Your objective
Wherever a line in the records contains the word "ipynb", return that line.

Records to use

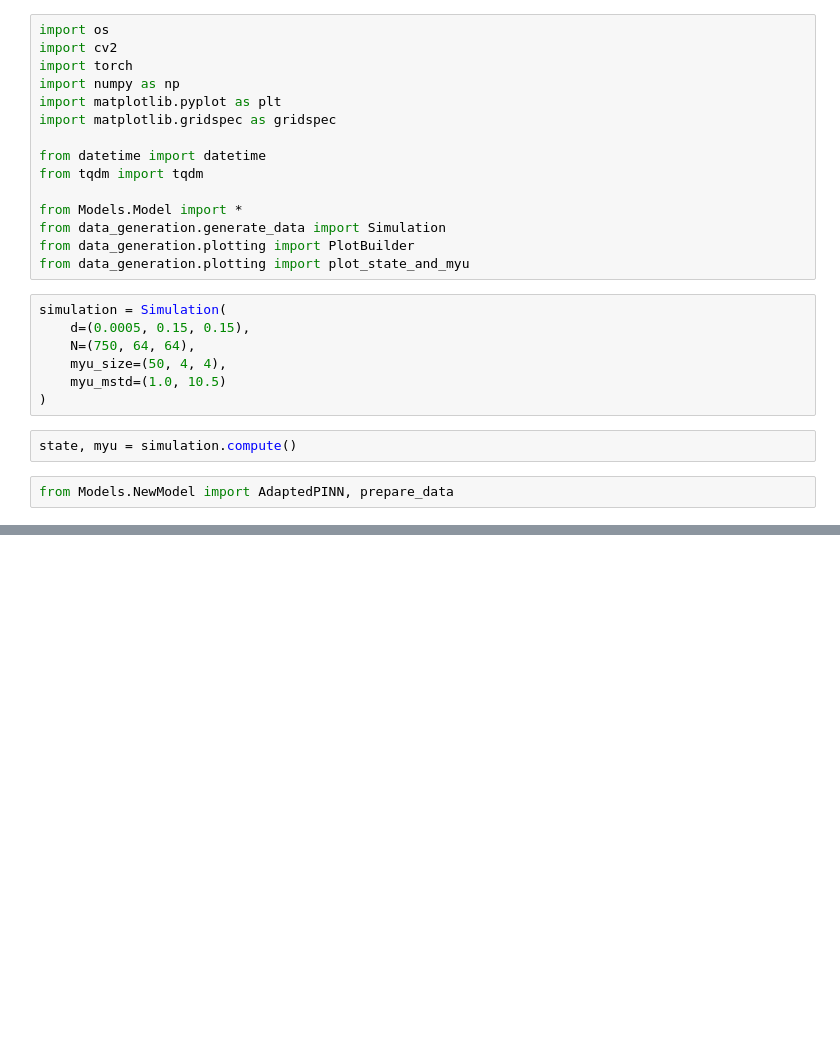
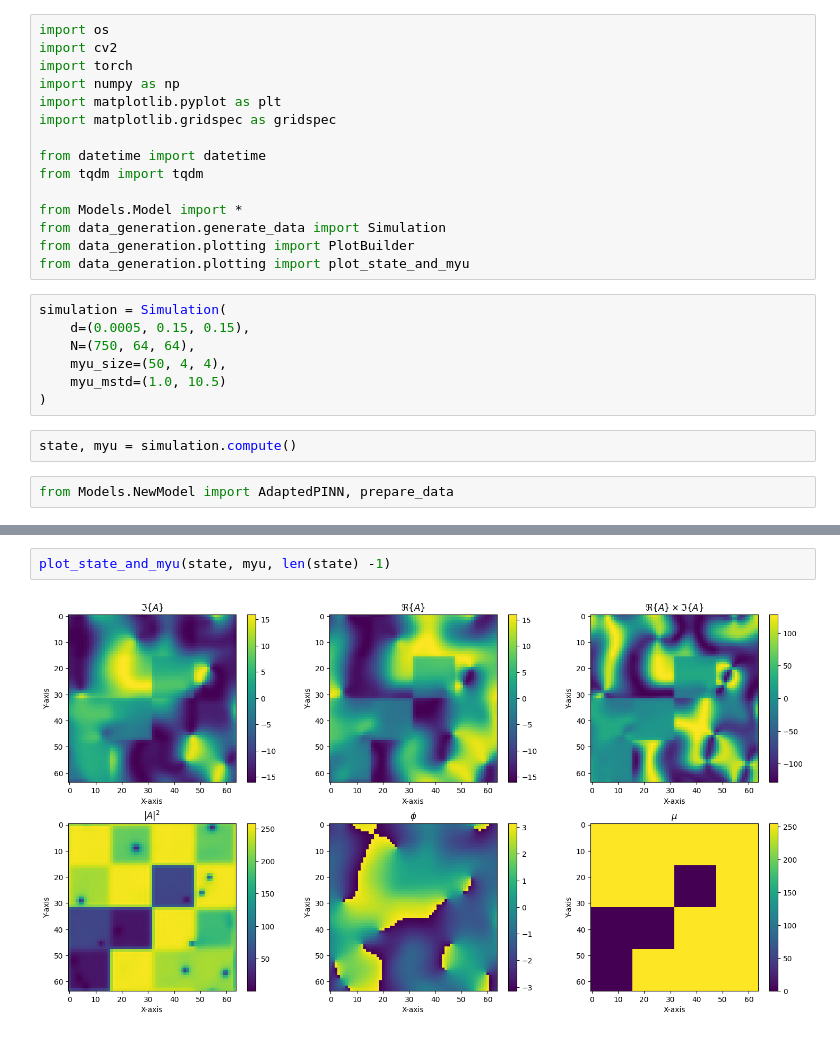
Before and after one commit to Nard248/MLApplication, a Jupyter notebook: Development 2/run.ipynb, the cells around one changed output, grey strips where cells are left out. Drawn from its saved outputs; the diff is of its cells as text; blank space fills up the shorter version.

```diff
--- a/Development 2/run.ipynb
+++ b/Development 2/run.ipynb
@@ -50,0 +170,4 @@ Epoch 0: Train Loss = 1.6936e+05, Val Loss = 1.4766e+02
+# %%
+plot_state_and_myu(state, myu, len(state) -1)
+# %% [output]
+[figure, added]
```
Also changed, not shown: parts of 8 cells of this notebook, 3 other files.
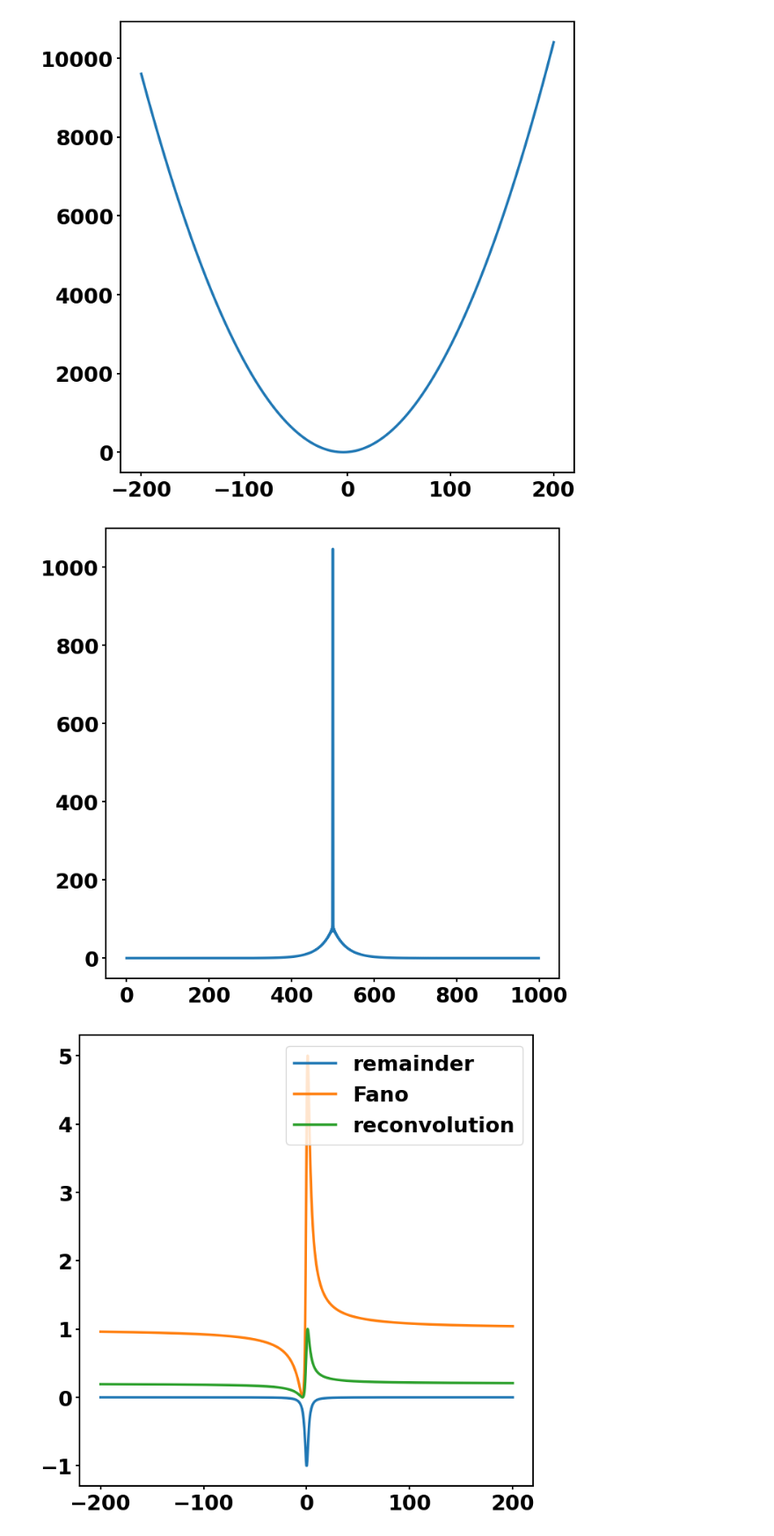
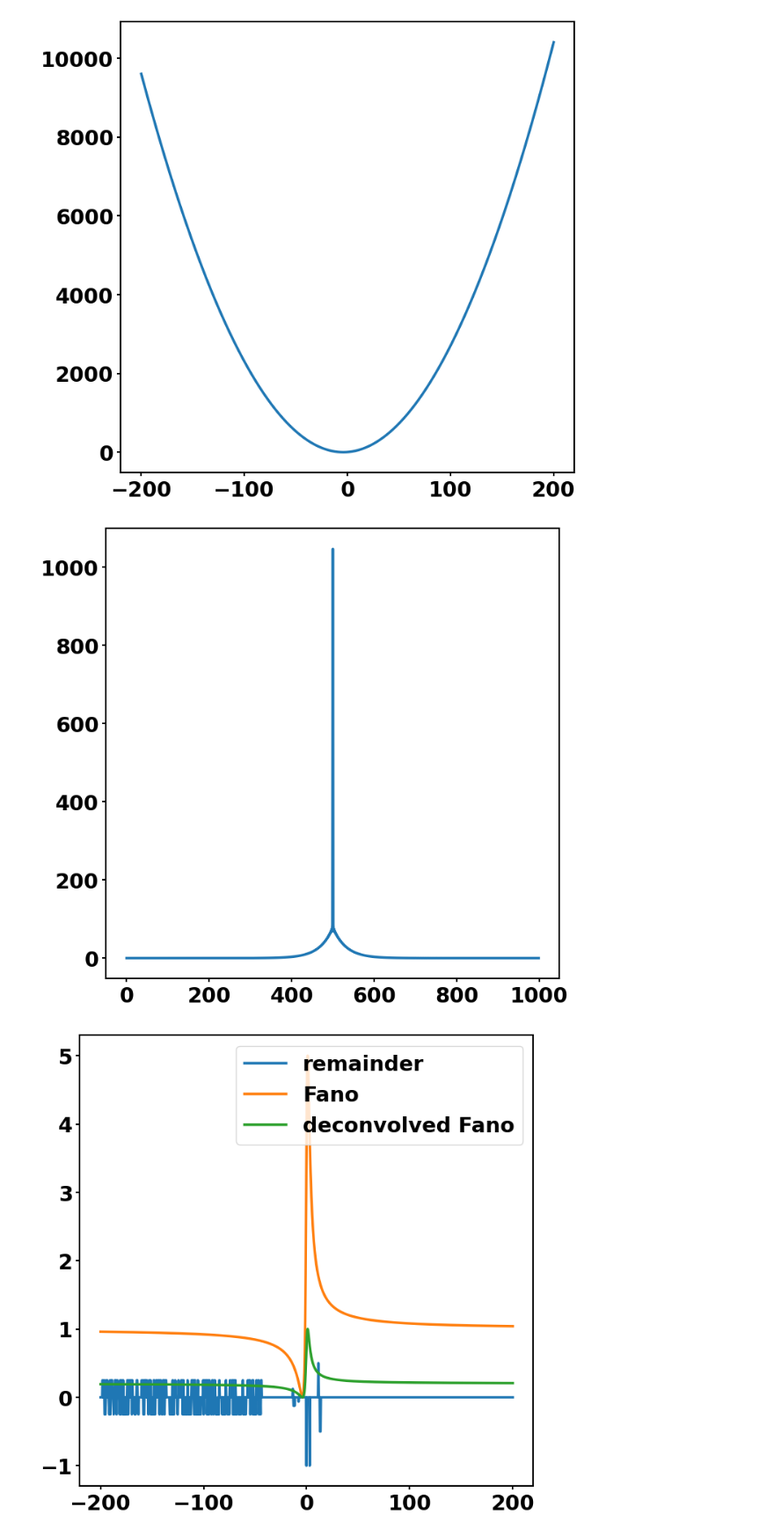
Before and after one commit to rzumbrunn/PCV_project, a Jupyter notebook: task1/task1_1.ipynb, the cells around one changed output. Shown: that part at 88% size. Drawn from its saved outputs; the diff is of its cells as text; code cells hidden in the pictures.

```diff
--- a/task1/task1_1.ipynb
+++ b/task1/task1_1.ipynb
@@ -151,28 +151,26 @@ plt.plot(x, sigma_two(x)/lorentz)
 # %%
 from scipy.signal import deconvolve
 from scipy.signal import convolve
 # calculate fft of fano
 fano_fft = np.fft.fft(sigma_two(x))
 #reorder frequencies
 fano_fft = np.fft.fftshift(fano_fft)
 # get axis
 
 
 plt.plot(np.abs(fano_fft))
 
 plt.show()
 
 # deconvolve
 
-fano_deconv, remainder = deconvolve(sigma_two(x), lorentz)
+fano_deconv, remainder = deconvolve(sigma_two(x), lorentz[250::750])
 plt.plot(x, remainder/np.max(np.abs(remainder)), label='remainder')
 plt.plot(x, sigma_two(x), label='Fano')
-# reconvolve
-reconv = convolve(fano_deconv, lorentz)+remainder
-plt.plot(x, reconv/np.max(reconv), label='reconvolution')
+plt.plot(x, fano_deconv/np.max(fano_deconv), label='deconvolved Fano')
 
 plt.legend()
 plt.show()
 # %% [output]
 [figure]
-[figure, old version]
+[figure, new version]
```
Also changed, not shown: 3 other files.
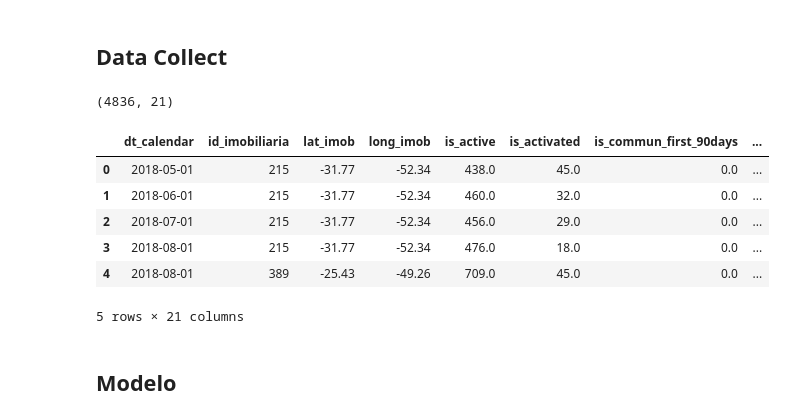
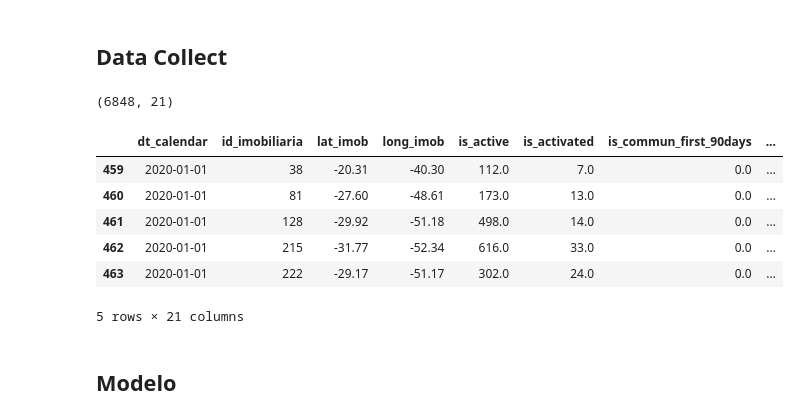
Before and after one commit to loft-br/cp-score-imobiliaria, a Jupyter notebook: notebooks/score-imob.ipynb, the cells around one changed output. Drawn from its saved outputs; the diff is of its cells as text; code cells hidden in the pictures.

```diff
--- a/notebooks/score-imob.ipynb
+++ b/notebooks/score-imob.ipynb
@@ -24,19 +25,21 @@ warnings.filterwarnings('ignore')
 # %% [markdown]
 ## Data Collect
 # %%
-df_model = pd.read_csv("notebooks/outputs/df_model_2.csv")
+df_model = pd.read_csv("notebooks/outputs/df_model_1st.csv")
+
+df_model = df_model[(df_model.dt_calendar >= "2020-01")]
 df_model["dt_calendar"] = pd.to_datetime(df_model["dt_calendar"])
 
 print(df_model.shape)
 df_model.head()
 # %% [output]
-(4836, 21)
+(6848, 21)
 |  | dt_calendar | id_imobiliaria | lat_imob | long_imob | is_active | is_activated | is_commun_first_90days | ... |
-| 0 | 2018-05-01 | 215 | -31.77 | -52.34 | 438.0 | 45.0 | 0.0 | ... |
-| 1 | 2018-06-01 | 215 | -31.77 | -52.34 | 460.0 | 32.0 | 0.0 | ... |
-| 2 | 2018-07-01 | 215 | -31.77 | -52.34 | 456.0 | 29.0 | 0.0 | ... |
-| 3 | 2018-08-01 | 215 | -31.77 | -52.34 | 476.0 | 18.0 | 0.0 | ... |
-| 4 | 2018-08-01 | 389 | -25.43 | -49.26 | 709.0 | 45.0 | 0.0 | ... |
+| 459 | 2020-01-01 | 38 | -20.31 | -40.30 | 112.0 | 7.0 | 0.0 | ... |
+| 460 | 2020-01-01 | 81 | -27.60 | -48.61 | 173.0 | 13.0 | 0.0 | ... |
+| 461 | 2020-01-01 | 128 | -29.92 | -51.18 | 498.0 | 14.0 | 0.0 | ... |
+| 462 | 2020-01-01 | 215 | -31.77 | -52.34 | 616.0 | 33.0 | 0.0 | ... |
+| 463 | 2020-01-01 | 222 | -29.17 | -51.17 | 302.0 | 24.0 | 0.0 | ... |
 5 rows × 21 columns
 # %% [markdown]
 ## Modelo
```
Also changed, not shown: parts of 26 cells of this notebook, 7 other files.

Finished task
Before and after one commit to Nard248/MLApplication, a Jupyter notebook: Development 2/run.ipynb, the cells around one changed output, grey strips where cells are left out. Drawn from its saved outputs; the diff is of its cells as text; blank space fills up the shorter version.
--- a/Development 2/run.ipynb
+++ b/Development 2/run.ipynb
Before and after one commit to rzumbrunn/PCV_project, a Jupyter notebook: task1/task1_1.ipynb, the cells around one changed output. Shown: that part at 88% size. Drawn from its saved outputs; the diff is of its cells as text; code cells hidden in the pictures.
--- a/task1/task1_1.ipynb
+++ b/task1/task1_1.ipynb
Before and after one commit to loft-br/cp-score-imobiliaria, a Jupyter notebook: notebooks/score-imob.ipynb, the cells around one changed output. Drawn from its saved outputs; the diff is of its cells as text; code cells hidden in the pictures.
--- a/notebooks/score-imob.ipynb
+++ b/notebooks/score-imob.ipynb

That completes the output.